So although we didn't end up keeping Skua, I still have a little soft spot in my heart for her and am thankful for all the lessons she taught us.
Thursday, September 5, 2013
One of the issues with an older boat is the damage done to plastic by the sun. Here is how our portlights looked; they were all hazy and blurry.
The captain had the brilliant idea of using this headlight restoration kit to clean them up. He got it at the automotive store last weekend for about $30.00 and it worked really well.
The first step is to sand the plastic with this little block to remove oxidation.
Then you buff the plastic using one of the compounds and the little buffing wheel supplied.
Then you apply a UV protection and suddenly you can see out of your windows again! He also did all the portholes too. Four portlights and eight portholes only took about an hour and it was time well spent, don't you think?
Monday, September 2, 2013
Last weekend I figured out the size that the spice racks needed to be and, miracle of miracles, I found these little organizers at OSH.
We also decided where the paper towels should go and installed a holder for them. It's just to the left of the sink and way up high so you won't hit your head on it.
We also made a spot for the coffee pot. It was just a little too big to fit in this fiddle rail behind the sink....
It might sound like I'm going on too much about these little details, but really it's ALL about the details!
Sunday, September 1, 2013
Everyone knows our boat is 23 years old, so why do they raise their eyebrows when we tell them we are replacing all the hoses? I think it's really important to keep the seawater on the OUTSIDE of the hull, and new hoses are pretty cheap insurance to guarantee that.
I crawled into the Chamber of Horrors, also known as the aft lazarette, yesterday morning to replace the last four hoses in there. It only took two hours, three feet of hose, and sixteen hose clamps.
The old hoses looked pretty good on the top.....
Kind of makes you want to get a mirror and check the bottom of your hoses too, doesn't it?
Here's how the aft lazarette looks now:

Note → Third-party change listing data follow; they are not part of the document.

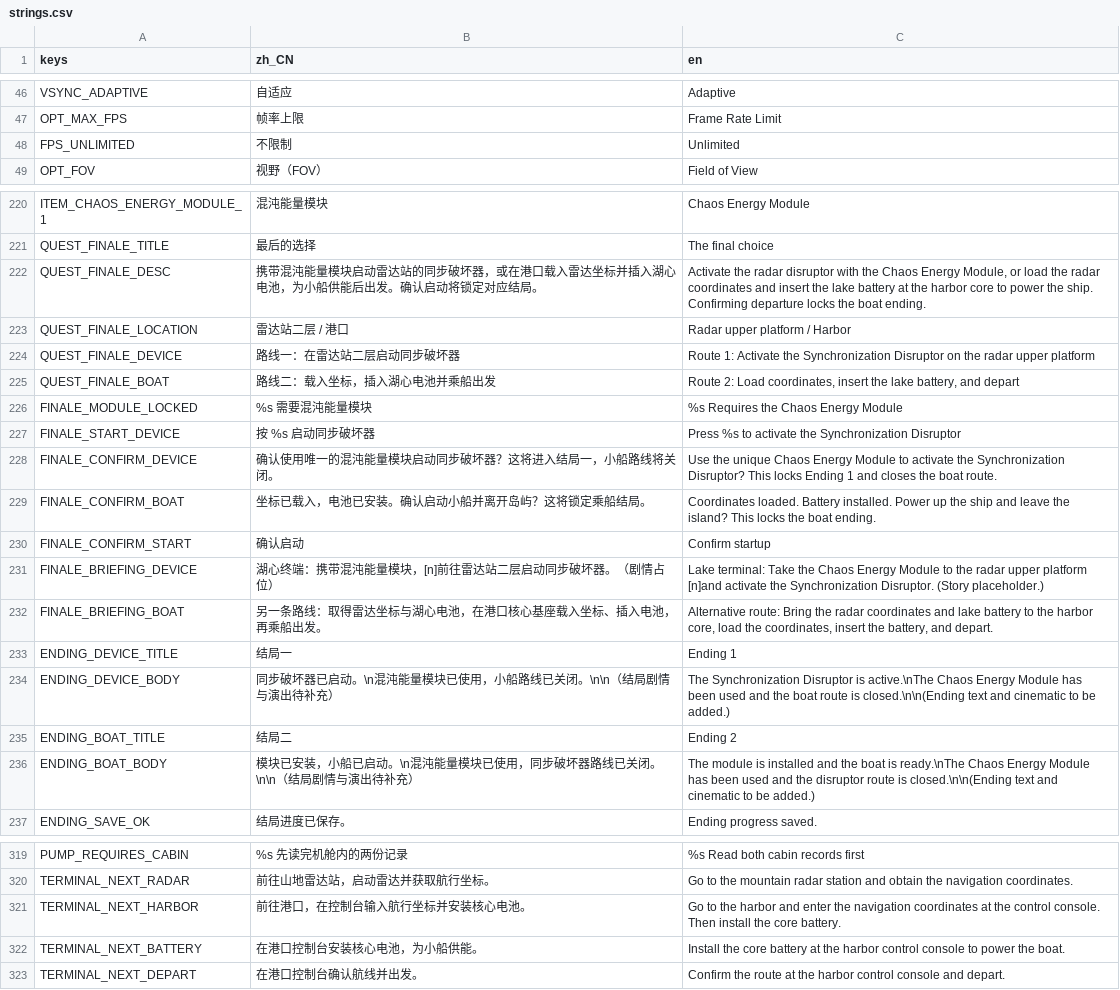
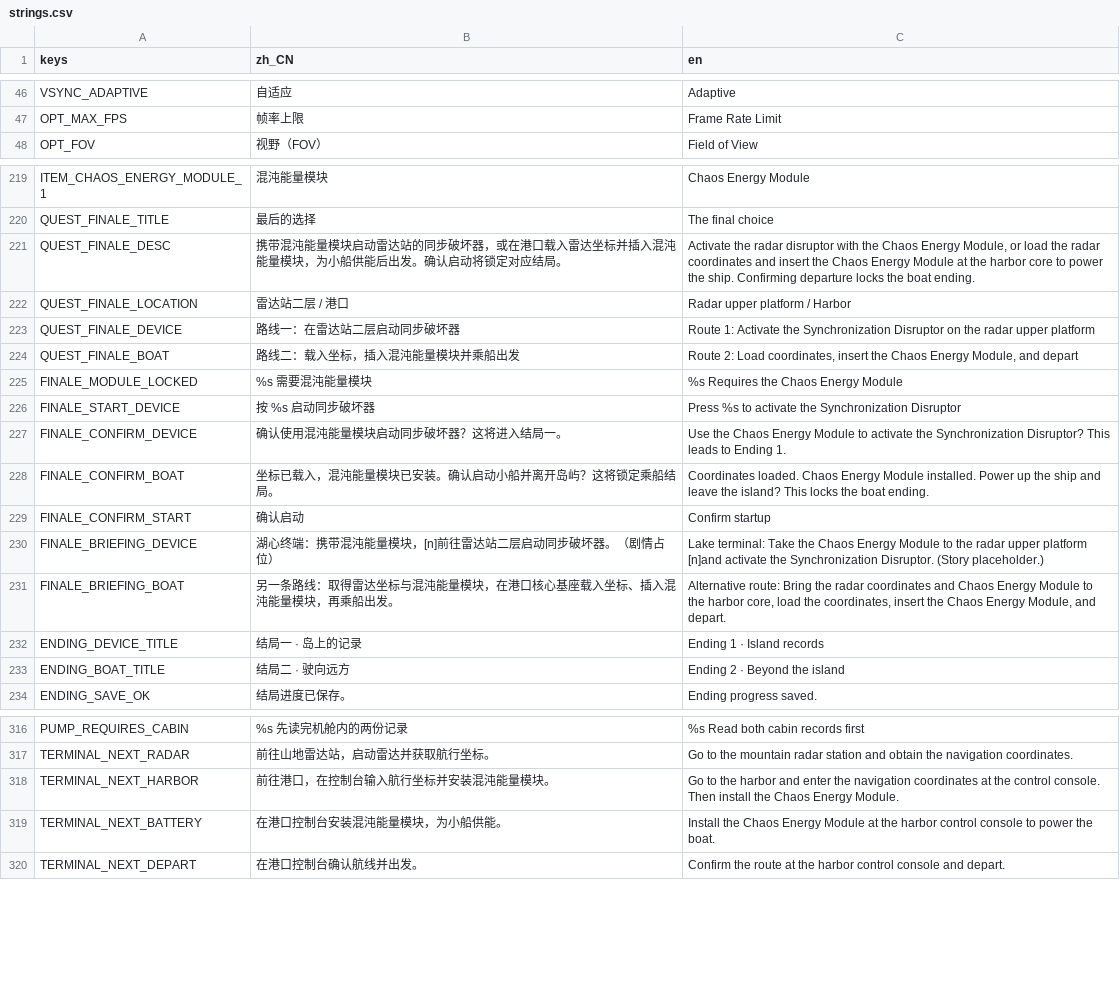
Before and after one commit to KaworuIkari/Gamejam21, a CSV file: rewild/i18n/strings.csv, drawn as a sheet; only a part is shown, gaps mark what is left out; the diff covers the shown part only.

```diff
--- a/rewild/i18n/strings.csv
+++ b/rewild/i18n/strings.csv
@@ -47,3 +47,2 @@ VSYNC_ADAPTIVE,自适应,Adaptive
 OPT_MAX_FPS,帧率上限,Frame Rate Limit
-FPS_UNLIMITED,不限制,Unlimited
 OPT_FOV,视野（FOV）,Field of View
@@ -221,17 +220,15 @@ ITEM_CHAOS_ENERGY_MODULE_1,混沌能量模块,Chaos Energy Module
 QUEST_FINALE_TITLE,最后的选择,The final choice
-QUEST_FINALE_DESC,携带混沌能量模块启动雷达站的同步破坏器，或在港口载入雷达坐标并插入湖心电池，为小船供能后出发。确认启动将锁定对应结局。,"Activate the radar disruptor with the Chaos Energy Module, or load the radar coordinates and insert the lake battery at the harbor core to power the ship. Confirming departure locks the boat ending."
+QUEST_FINALE_DESC,携带混沌能量模块启动雷达站的同步破坏器，或在港口载入雷达坐标并插入混沌能量模块，为小船供能后出发。确认启动将锁定对应结局。,"Activate the radar disruptor with the Chaos Energy Module, or load the radar coordinates and insert the Chaos Energy Module at the harbor core to power the ship. Confirming departure locks the boat ending."
 QUEST_FINALE_LOCATION,雷达站二层 / 港口,Radar upper platform / Harbor
 QUEST_FINALE_DEVICE,路线一：在雷达站二层启动同步破坏器,Route 1: Activate the Synchronization Disruptor on the radar upper platform
-QUEST_FINALE_BOAT,路线二：载入坐标，插入湖心电池并乘船出发,"Route 2: Load coordinates, insert the lake battery, and depart"
+QUEST_FINALE_BOAT,路线二：载入坐标，插入混沌能量模块并乘船出发,"Route 2: Load coordinates, insert the Chaos Energy Module, and depart"
 FINALE_MODULE_LOCKED,%s 需要混沌能量模块,%s Requires the Chaos Energy Module
 FINALE_START_DEVICE,按 %s 启动同步破坏器,Press %s to activate the Synchronization Disruptor
-FINALE_CONFIRM_DEVICE,确认使用唯一的混沌能量模块启动同步破坏器？这将进入结局一，小船路线将关闭。,Use the unique Chaos Energy Module to activate the Synchronization Disruptor? This locks Ending 1 and closes the boat route.
-FINALE_CONFIRM_BOAT,坐标已载入，电池已安装。确认启动小船并离开岛屿？这将锁定乘船结局。,Coordinates loaded. Battery installed. Power up the ship and leave the island? This locks the boat ending.
+FINALE_CONFIRM_DEVICE,确认使用混沌能量模块启动同步破坏器？这将进入结局一。,Use the Chaos Energy Module to activate the Synchronization Disruptor? This leads to Ending 1.
+FINALE_CONFIRM_BOAT,坐标已载入，混沌能量模块已安装。确认启动小船并离开岛屿？这将锁定乘船结局。,Coordinates loaded. Chaos Energy Module installed. Power up the ship and leave the island? This locks the boat ending.
 FINALE_CONFIRM_START,确认启动,Confirm startup
 FINALE_BRIEFING_DEVICE,湖心终端：携带混沌能量模块，[n]前往雷达站二层启动同步破坏器。（剧情占位）,Lake terminal: Take the Chaos Energy Module to the radar upper platform [n]and activate the Synchronization Disruptor. (Story placeholder.)
-FINALE_BRIEFING_BOAT,另一条路线：取得雷达坐标与湖心电池，在港口核心基座载入坐标、插入电池，再乘船出发。,"Alternative route: Bring the radar coordinates and lake battery to the harbor core, load the coordinates, insert the battery, and depart."
-ENDING_DEVICE_TITLE,结局一,Ending 1
-ENDING_DEVICE_BODY,同步破坏器已启动。\n混沌能量模块已使用，小船路线已关闭。\n\n（结局剧情与演出待补充）,The Synchronization Disruptor is active.\nThe Chaos Energy Module has been used and the boat route is closed.\n\n(Ending text and cinematic to be added.)
-ENDING_BOAT_TITLE,结局二,Ending 2
-ENDING_BOAT_BODY,模块已安装，小船已启动。\n混沌能量模块已使用，同步破坏器路线已关闭。\n\n（结局剧情与演出待补充）,The module is installed and the boat is ready.\nThe Chaos Energy Module has been used and the disruptor route is closed.\n\n(Ending text and cinematic to be added.)
+FINALE_BRIEFING_BOAT,另一条路线：取得雷达坐标与混沌能量模块，在港口核心基座载入坐标、插入混沌能量模块，再乘船出发。,"Alternative route: Bring the radar coordinates and Chaos Energy Module to the harbor core, load the coordinates, insert the Chaos Energy Module, and depart."
+ENDING_DEVICE_TITLE,结局一 · 岛上的记录,Ending 1 · Island records
+ENDING_BOAT_TITLE,结局二 · 驶向远方,Ending 2 · Beyond the island
 ENDING_SAVE_OK,结局进度已保存。,Ending progress saved.
@@ -320,4 +317,4 @@ PUMP_REQUIRES_CABIN,%s 先读完机舱内的两份记录,%s Read both cabin reco
 TERMINAL_NEXT_RADAR,前往山地雷达站，启动雷达并获取航行坐标。,Go to the mountain radar station and obtain the navigation coordinates.
-TERMINAL_NEXT_HARBOR,前往港口，在控制台输入航行坐标并安装核心电池。,Go to the harbor and enter the navigation coordinates at the control console. Then install the core battery.
-TERMINAL_NEXT_BATTERY,在港口控制台安装核心电池，为小船供能。,Install the core battery at the harbor control console to power the boat.
+TERMINAL_NEXT_HARBOR,前往港口，在控制台输入航行坐标并安装混沌能量模块。,Go to the harbor and enter the navigation coordinates at the control console. Then install the Chaos Energy Module.
+TERMINAL_NEXT_BATTERY,在港口控制台安装混沌能量模块，为小船供能。,Install the Chaos Energy Module at the harbor control console to power the boat.
 TERMINAL_NEXT_DEPART,在港口控制台确认航线并出发。,Confirm the route at the harbor control console and depart.
```
Also changed, not shown: 11 added rows and 18 edited cells elsewhere in this file, 24 other files.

The usual place for a trawler lamp is over the table. Unfortunately our table has an electric light in that position. But we came up with a solution: a bracket that hangs below the electric light.